→ Assignment
Whenever a line of the listing contains the string "rates", return that line.

→ Data to process
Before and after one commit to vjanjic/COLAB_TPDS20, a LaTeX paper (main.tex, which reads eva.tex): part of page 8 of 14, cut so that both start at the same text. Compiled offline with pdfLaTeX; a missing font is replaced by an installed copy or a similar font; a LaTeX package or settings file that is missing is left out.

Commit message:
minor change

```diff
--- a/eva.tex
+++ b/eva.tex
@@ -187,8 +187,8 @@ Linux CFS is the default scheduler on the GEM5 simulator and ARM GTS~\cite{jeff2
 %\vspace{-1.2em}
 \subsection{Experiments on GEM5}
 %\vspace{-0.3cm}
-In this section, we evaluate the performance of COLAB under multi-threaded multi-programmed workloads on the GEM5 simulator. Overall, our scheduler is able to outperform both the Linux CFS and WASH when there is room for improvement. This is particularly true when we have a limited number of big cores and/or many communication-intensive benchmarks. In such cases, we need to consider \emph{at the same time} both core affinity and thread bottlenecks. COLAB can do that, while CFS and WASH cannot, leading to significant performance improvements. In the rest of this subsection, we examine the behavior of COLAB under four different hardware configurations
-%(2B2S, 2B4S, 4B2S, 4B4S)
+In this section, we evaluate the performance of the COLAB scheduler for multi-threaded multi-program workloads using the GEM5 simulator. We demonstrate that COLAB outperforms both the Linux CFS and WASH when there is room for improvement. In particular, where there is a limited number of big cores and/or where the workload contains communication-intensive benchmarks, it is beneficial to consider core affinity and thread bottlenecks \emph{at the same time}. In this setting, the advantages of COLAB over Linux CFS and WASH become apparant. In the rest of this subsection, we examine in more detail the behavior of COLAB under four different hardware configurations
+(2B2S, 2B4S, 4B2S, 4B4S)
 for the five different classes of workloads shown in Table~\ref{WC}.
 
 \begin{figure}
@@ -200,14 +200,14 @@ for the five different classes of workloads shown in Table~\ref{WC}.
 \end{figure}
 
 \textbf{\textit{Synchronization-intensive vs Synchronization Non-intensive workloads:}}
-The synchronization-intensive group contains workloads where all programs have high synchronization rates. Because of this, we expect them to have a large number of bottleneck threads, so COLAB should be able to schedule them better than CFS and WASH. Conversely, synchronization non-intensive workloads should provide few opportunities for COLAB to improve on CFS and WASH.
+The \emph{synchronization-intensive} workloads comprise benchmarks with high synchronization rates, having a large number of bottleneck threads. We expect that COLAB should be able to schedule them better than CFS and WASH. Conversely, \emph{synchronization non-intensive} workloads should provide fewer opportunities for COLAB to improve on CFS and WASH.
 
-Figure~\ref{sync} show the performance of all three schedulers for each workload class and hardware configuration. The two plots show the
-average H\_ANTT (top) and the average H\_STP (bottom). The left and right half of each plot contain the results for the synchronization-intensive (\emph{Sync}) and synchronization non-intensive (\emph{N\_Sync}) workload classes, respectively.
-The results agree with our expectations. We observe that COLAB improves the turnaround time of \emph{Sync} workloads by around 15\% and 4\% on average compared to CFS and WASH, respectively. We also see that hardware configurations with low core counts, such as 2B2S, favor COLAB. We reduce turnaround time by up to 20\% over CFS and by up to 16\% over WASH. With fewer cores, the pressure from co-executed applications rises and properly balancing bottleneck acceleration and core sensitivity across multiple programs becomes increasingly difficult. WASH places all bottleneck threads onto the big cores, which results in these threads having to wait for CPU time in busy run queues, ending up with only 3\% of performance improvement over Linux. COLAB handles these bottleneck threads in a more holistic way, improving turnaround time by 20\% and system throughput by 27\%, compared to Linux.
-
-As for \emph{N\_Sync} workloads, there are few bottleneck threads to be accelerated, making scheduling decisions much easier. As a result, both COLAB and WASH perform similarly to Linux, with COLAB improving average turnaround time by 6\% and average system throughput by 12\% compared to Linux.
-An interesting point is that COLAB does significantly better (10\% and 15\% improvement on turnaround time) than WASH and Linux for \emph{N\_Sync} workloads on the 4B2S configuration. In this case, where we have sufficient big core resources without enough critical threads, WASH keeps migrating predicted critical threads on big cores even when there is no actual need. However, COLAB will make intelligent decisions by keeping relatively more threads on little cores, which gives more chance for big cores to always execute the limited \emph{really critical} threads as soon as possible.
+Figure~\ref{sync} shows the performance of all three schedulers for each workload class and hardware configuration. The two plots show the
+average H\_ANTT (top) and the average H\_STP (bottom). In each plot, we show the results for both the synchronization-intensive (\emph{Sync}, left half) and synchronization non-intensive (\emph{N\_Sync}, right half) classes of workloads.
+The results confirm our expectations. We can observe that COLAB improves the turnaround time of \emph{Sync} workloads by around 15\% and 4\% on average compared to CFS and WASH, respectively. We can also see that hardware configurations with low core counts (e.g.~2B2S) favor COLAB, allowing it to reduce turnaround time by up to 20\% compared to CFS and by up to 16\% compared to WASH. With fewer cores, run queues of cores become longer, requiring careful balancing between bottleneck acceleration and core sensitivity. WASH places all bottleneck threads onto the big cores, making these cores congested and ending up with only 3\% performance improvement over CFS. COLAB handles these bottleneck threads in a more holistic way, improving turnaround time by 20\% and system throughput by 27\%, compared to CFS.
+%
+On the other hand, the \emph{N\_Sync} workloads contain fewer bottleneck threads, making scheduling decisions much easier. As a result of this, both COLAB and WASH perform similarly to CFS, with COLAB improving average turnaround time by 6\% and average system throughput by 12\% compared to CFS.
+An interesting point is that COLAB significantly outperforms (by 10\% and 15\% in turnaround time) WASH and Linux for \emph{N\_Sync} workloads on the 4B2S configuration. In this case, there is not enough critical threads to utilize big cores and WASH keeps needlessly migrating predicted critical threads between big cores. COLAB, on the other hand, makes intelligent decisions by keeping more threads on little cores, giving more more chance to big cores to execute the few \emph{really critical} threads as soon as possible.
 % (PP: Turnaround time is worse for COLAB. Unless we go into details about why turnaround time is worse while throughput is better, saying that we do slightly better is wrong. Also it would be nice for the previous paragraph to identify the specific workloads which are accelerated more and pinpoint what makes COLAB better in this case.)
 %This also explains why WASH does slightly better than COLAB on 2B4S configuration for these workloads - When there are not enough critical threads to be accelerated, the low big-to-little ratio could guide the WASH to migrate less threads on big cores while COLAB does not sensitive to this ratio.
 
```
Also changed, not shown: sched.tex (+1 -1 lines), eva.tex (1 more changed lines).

→ Written response
-The synchronization-intensive group contains workloads where all programs have high synchronization rates. Because of this, we expect them to have a large number of bottleneck threads, so COLAB should be able to schedule them better than CFS and WASH. Conversely, synchronization non-intensive workloads should provide few opportunities for COLAB to improve on CFS and WASH.
+The \emph{synchronization-intensive} workloads comprise benchmarks with high synchronization rates, having a large number of bottleneck threads. We expect that COLAB should be able to schedule them better than CFS and WASH. Conversely, \emph{synchronization non-intensive} workloads should provide fewer opportunities for COLAB to improve on CFS and WASH.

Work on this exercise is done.